This wasn’t some wily move by a cunning impresario to generate buzz. It was a defense mechanism. The first-time restaurateur wanted to make sure things were ironed out before the throngs descended. Sodikoff says, “One of the worst days of my life was when I signed the deal. It was only me and this restaurant [Gilt Bar] filled with stuff. I couldn’t imagine where to start.” Add in the fact that he’d just acquired one of Chicago’s most snake-bitten spaces, home to excellent but short-lived gems like Havana, Aigre Doux and Pili Pili, during a crippling recession, and keeping quiet seemed like career suicide.

Months before he’d almost resigned his dreams. He says, “I’d been looking at spaces for six or seven years. I’d kind of given up on the possibility of finding something that would work because it was cost-prohibitive.” He lived across the street from River North’s Aigre Doux and noticed their clientele dwindling.
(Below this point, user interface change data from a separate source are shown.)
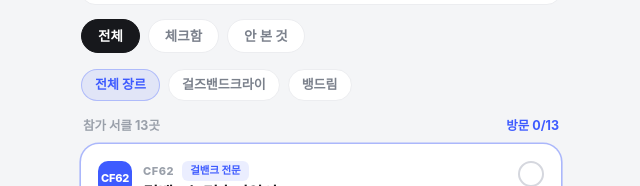
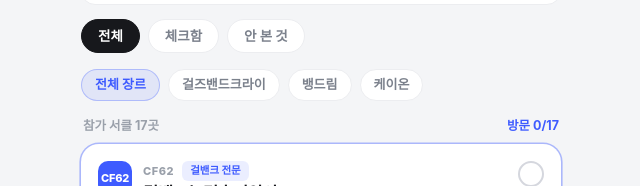
Before and after one commit to bini59/317_gbc_seoko, a React (Vite) app: page / in a window 1280 px wide. Shown: the part 124-310 px from the top of the page, without its empty margins (319-959 px from the left). Built offline with nearby package versions, Linux system fonts and the light colour scheme; a web font is replaced by a local one.

Commit message:
feat: add 케이온 booths (봇치기타하나주세요/방과 후 SOS단/이생먕/작전본부) + tag 악기상점

```diff
--- a/src/App.tsx
+++ b/src/App.tsx
@@ -83,7 +83,7 @@
   { k: "done", label: "체크함" },
   { k: "undone", label: "안 본 것" },
 ];
-const GENRES = ["걸즈밴드크라이", "뱅드림"];
+const GENRES = ["걸즈밴드크라이", "뱅드림", "케이온"];
 
 /* ---------- 링크 칩 ---------- */
 function LinkChips({ chips }: { chips: Chip[] }) {
--- a/src/data.ts
+++ b/src/data.ts
@@ -98,8 +98,8 @@
     booth: "BH01·BH02",
     name: "악기상점",
     day: "양일",
-    genre: "걸즈밴드크라이 / 뱅드림 / 봇치더록 / 블루아카이브 등 밴드물",
-    genres: ["뱅드림", "봇치더록", "블루아카이브"],
+    genre: "걸즈밴드크라이 / 뱅드림 / 봇치더록 / 블루아카이브 / 케이온 등 밴드물",
+    genres: ["뱅드림", "봇치더록", "블루아카이브", "케이온"],
     boothUrl: "https://comicw.net/map/334/BH01",
     links: [
       { label: "X (@akgi_store)", url: "https://x.com/akgi_store" },
@@ -194,6 +194,52 @@
     note: "종합 리셀 부스 — 뱅드림 굿즈는 일부",
     links: [],
   },
+  {
+    id: "keon-bocchikita",
+    booth: "CN13·CN14",
+    name: "봇치기타하나주세요",
+    day: "양일",
+    genre: "케이온 전문 서클",
+    genres: ["케이온"],
+    highlight: true,
+    badge: "케이온 전문",
+    boothUrl: "https://comicw.net/map/334/CN13",
+    note: "배치도상 트위터 미등록 — 부스 위치로 확인",
+    links: [],
+  },
+  {
+    id: "keon-sos",
+    booth: "CH08",
+    name: "방과 후 SOS단",
+    day: "양일",
+    genre: "케이온 / 스즈미야 하루히의 우울",
+    genres: ["케이온"],
+    boothUrl: "https://comicw.net/map/334/CH08",
+    note: "X 계정명 'Allsm(7서코양일CH_08)'로 이번 서코 부스 확인됨",
+    links: [{ label: "X (@foryou712358)", url: "https://x.com/foryou712358" }],
+  },
+  {
+    id: "keon-leesangmyang",
+    booth: "CH09",
+    name: "이생먕",
+    day: "양일",
+    genre: "다장르 종합(좀비고/프리즘스톤/캐릭캐릭체인지 등) · 케이온 포함",
+    genres: ["케이온", "종합 리셀"],
+    boothUrl: "https://comicw.net/map/334/CH09",
+    note: "다장르 종합 서클 — 케이온 굿즈는 일부. X 계정(@LEESANGMYANG)은 운영 종료 상태",
+    links: [],
+  },
+  {
+    id: "keon-jakjeonbonbu",
+    booth: "CI29",
+    name: "작전본부",
+    day: "양일",
+    genre: "다장르 종합(나루토/니케/블루아카이브 등) · 케이온 포함",
+    genres: ["케이온", "종합 리셀"],
+    boothUrl: "https://comicw.net/map/334/CI29",
+    note: "다장르 종합 서클 — 케이온 굿즈는 일부",
+    links: [{ label: "Instagram (@sejong_jakbon)", url: "https://instagram.com/sejong_jakbon" }],
+  },
 ];
 
 // 윗치폼에서 추가로 확인된 걸밴크 관련 통판 (배치도 서클 외)
```
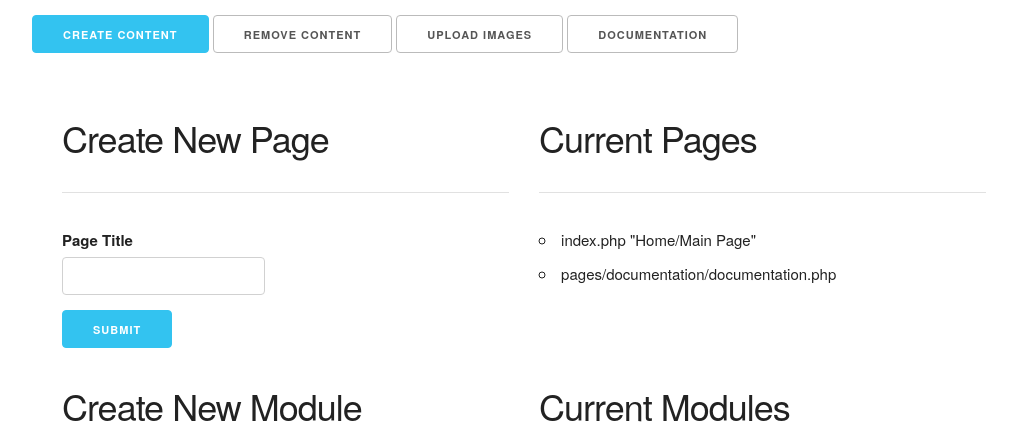
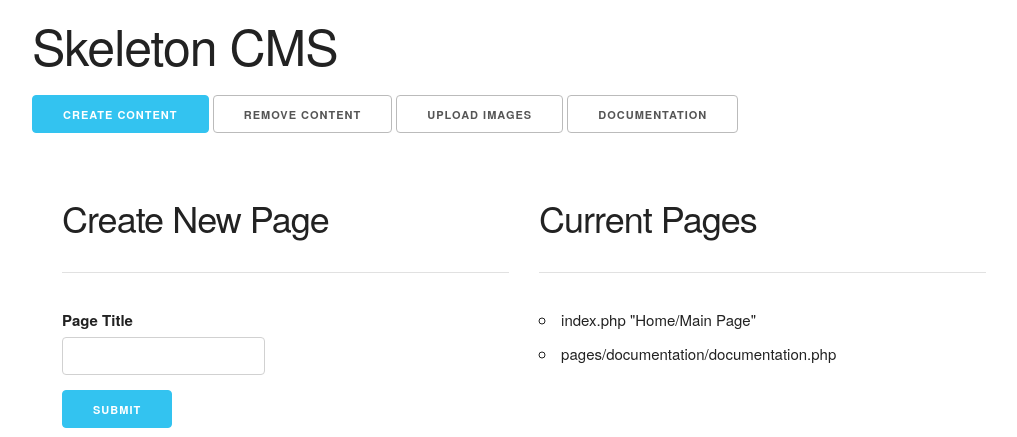
Before and after one commit to temporizer/skeleton-cms, a PHP site: page /admin.php in a window 1280 px wide. Shown: the top 437 px of the page, without its empty margins (96-1113 px from the left). Run offline with PHP 8.4, Linux system fonts and the light colour scheme; some libraries are stand-ins or nearby versions.

Commit message:
add title to admin page

```diff
--- a/admin.php
+++ b/admin.php
@@ -8,6 +8,9 @@
 	<link rel="stylesheet" href="css/admin.css">
 </head>
 <body>
+	<div id="admin-title" class="container">
+		<h1>Skeleton CMS</h1>
+	</div>
 <div id="admin-tabs" class="container">
 	<button data-tab="add-content" class="button button-primary">Create Content</button>
 	<button data-tab="remove-content" class="button">Remove Content</button>
--- a/css/admin.css
+++ b/css/admin.css
@@ -18,8 +18,12 @@ img{
 	max-width: 100%;
 }
 
+#admin-title{
+    margin-top: 15px;
+    height: auto;
+}
+
 #admin-tabs{
-	margin-top: 15px;
 	height: 100px;
 }
 
```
He adds, “So, in my frustration I asked them if they’d consider selling their business. They couldn’t move fast enough.”

And the crowds, they came. Sodikoff is the fastest-rising local restaurateur I’ve ever seen. Thirteen months ago, no one had heard of him, and now he has four projects on the table. His second restaurant, Maude’s Liquor Bar, has three-hour-plus waits on weekends. Read the rest of this entry »

Sweet Luxury: Canady Le Chocolatier crafts artisan bon-bons

Pastry, South Loop, West Loop No Comments »

Photo: Kristine Sherred

A worldly collection of tapestries, ceramics and paintings glow in warm yellow light, while classical melodies glide through the bright display case brimming with chocolates that look almost too delicate to devour. Even traditional milk, dark and white bites dress up under intricate gold leaves or white snowflakes imprinted on the glossy bon-bons.

At Canady Le Chocolatier, one can satiate a desire for chocolate and pumpkin simultaneously with a Pumpkin Pie Truffle, or settle another craving with more than seventy sweet, even spicy, confections.

Holiday suggestions include Amerena Ganache, Creme de Tiramisu and truffles with pistachio, mint, cheesecake or red pepper. Praline and coconut mingle in chocolate ganache; hazelnut blends with caramel butter cream in a Dolce de Leche; toffee bits sweeten the slight kick of a red pepper ganache. Mix and match a personalized assortment—one or two, one pound or two pounds.

“It’s totally up to the customer,” says owner and chocolatier Michael Canady, whose demeanor matches the serenity of his store. “I get the opportunity to experiment once in a while [with flavors], and I like that. It’s always nice to come up with new recipes.” Read the rest of this entry »

Octopus Now: Saigon Sisters soothe the crankiest critic of all

Vietnamese, West Loop 1 Comment »

Octopus

By Michael Nagrant

A.A. Gill is not a nice guy. Over his career as a restaurant critic for “The Sunday Times,” a UK newspaper, he has offended gays, Germans and the Welsh. He was once thrown out of a Gordon Ramsay restaurant because he’d written that the sauté-Satan of TV’s “Hell’s Kitchen” was a “second-rate human being.” In one review Gill decried the citizens of the Isle of Man as “hopeless inbred mouth-breathers.” Still, when it comes to food criticism, Gill, as foul and hard as a writer can be, has nothing on my boy.

When last I wrote of my son’s food adventures, he was a grinning eight-month-old happily gnawing pieces of Manny’s pastrami, one of the first solid foods we’d ever given him. We thought we’d hit the jackpot. The kid sucked up ratatouille, curried cauliflower and purees of organic vegetables I’d dutifully procured from the farmers’ market. Pretty soon, I figured we’d have him on to sushi and Indian. By age two maybe we’d convince Alinea to serve him a five-course toddler pre-fixe. He was a foodie. It was ordained.

One thing they don’t tell you in the baby books is that most kids between six months and a year-and-a-half will pretty much eat anything. Put a bowl of foie and black truffles in front of the average one-year-old and they’ll probably gum up a storm. Read the rest of this entry »